I expected the Cardinals to hit well this season. But I have to admit that I didn't expect them to muscle up like they have so far.
Carlos Beltran, Matt Holliday, David Freese and Yadier Molina have each cracked two home runs through the Redbirds' first five games and the club has basically used home run barrages to account for two of its four wins to this point. The team's biggest threat to hit 30 or more homers, Lance Berkman, hasn't collected one yet. So the sky would seem to be the limit on this team's offensive abilities.
I guess it shouldn't be a total surprise to see the ball fly out because four of St. Louis' five games have come in the cozy confines of Miller Park and the Great American Ballpark, two of the most homer happy fields in the National League. But several of the shots would have cleared the fences just about anywhere. And if it was just the park and not the talent, then I guess that the other club should have had similar results to the Redbirds.

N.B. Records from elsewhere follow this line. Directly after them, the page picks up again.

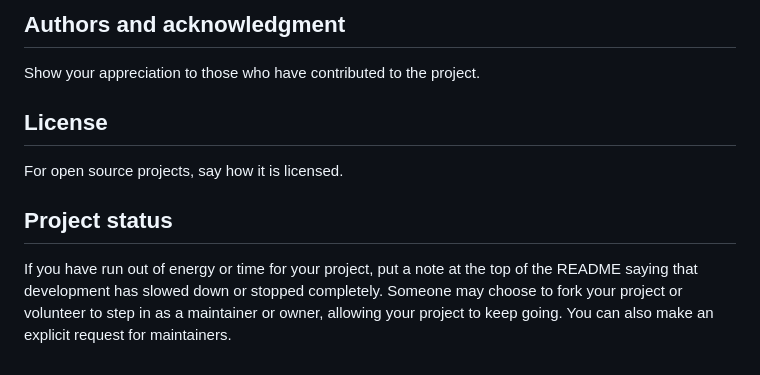
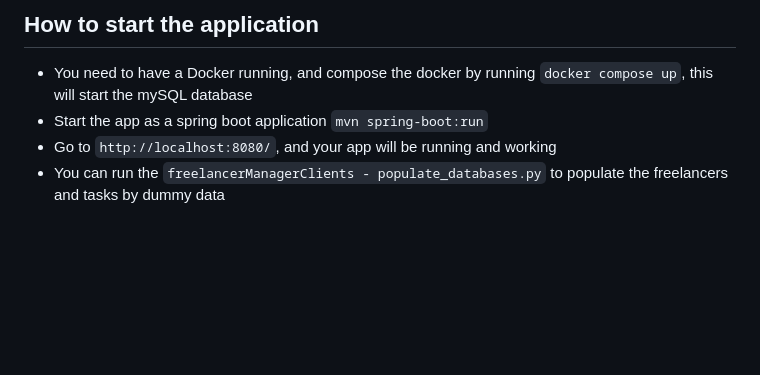
Before and after one commit to rikivols/freelancer-manager, a Markdown page: README.md, the part around the change printed below. Drawn GitHub-style; blank space fills up the shorter version.

```diff
--- a/README.md
+++ b/README.md
@@ -84,9 +40,6 @@ You can also document commands to lint the code or run tests. These steps help t
 
-## Authors and acknowledgment
-Show your appreciation to those who have contributed to the project.
-
-## License
-For open source projects, say how it is licensed.
-
-## Project status
-If you have run out of energy or time for your project, put a note at the top of the README saying that development has slowed down or stopped completely. Someone may choose to fork your project or volunteer to step in as a maintainer or owner, allowing your project to keep going. You can also make an explicit request for maintainers.
+## How to start the application
+* You need to have a Docker running, and compose the docker by running `docker compose up`, this will start the mySQL database
+* Start the app as a spring boot application `mvn spring-boot:run`
+* Go to `http://localhost:8080/`, and your app will be running and working
+* You can run the `freelancerManagerClients - populate_databases.py` to populate the freelancers and tasks by dummy data
```
Also changed, not shown: other parts of README.md (+23 -67 lines), readme_images/img.png (added), readme_images/img_1.png (added), readme_images/img_2.png (added), readme_images/img_3.png (added), readme_images/img_4.png (added), readme_images/img_5.png (added), 9 other files.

I hope the Cardinals don't get homer happy. Because I still believe that this is team that will rely more on timely doubles than titanic blasts. When you start to swing for the fences, typically, batting average and pitch selection start to go out the window.
But I am encouraged that the Birds are seeing results because they're hitting the ball solidly -- not because they're trying to pull everything out of the park.
When I heard on the radio that Freese hit a homer Monday against the Reds, the first thing I did was run for the replay to see his swing. And I was glad to see his shot fly over the boards in right -- his opposite field. Same goes with Yadi's blast -- which he hit just right of straight away centerfield.
Maybe the best example of a great hitter losing it by trying to pull everything was former Cardinals third sacker Fernando Tatis who went from hitting 34 homers with 107 RBIs for the 1999 Redbirds to hitting .253 with 18 long balls the next year. And it was all downhill from there. He hit as high as 15 homers only one more time over the balance of his career and went from a rising start to washing out of baseball before he returned as a utility player with the Mets.
I imagine it's pretty tough for Freese to keep his head on straight while trying to live up to his incredible post season performance. But, at least so far, he seems to be doing a pretty good job.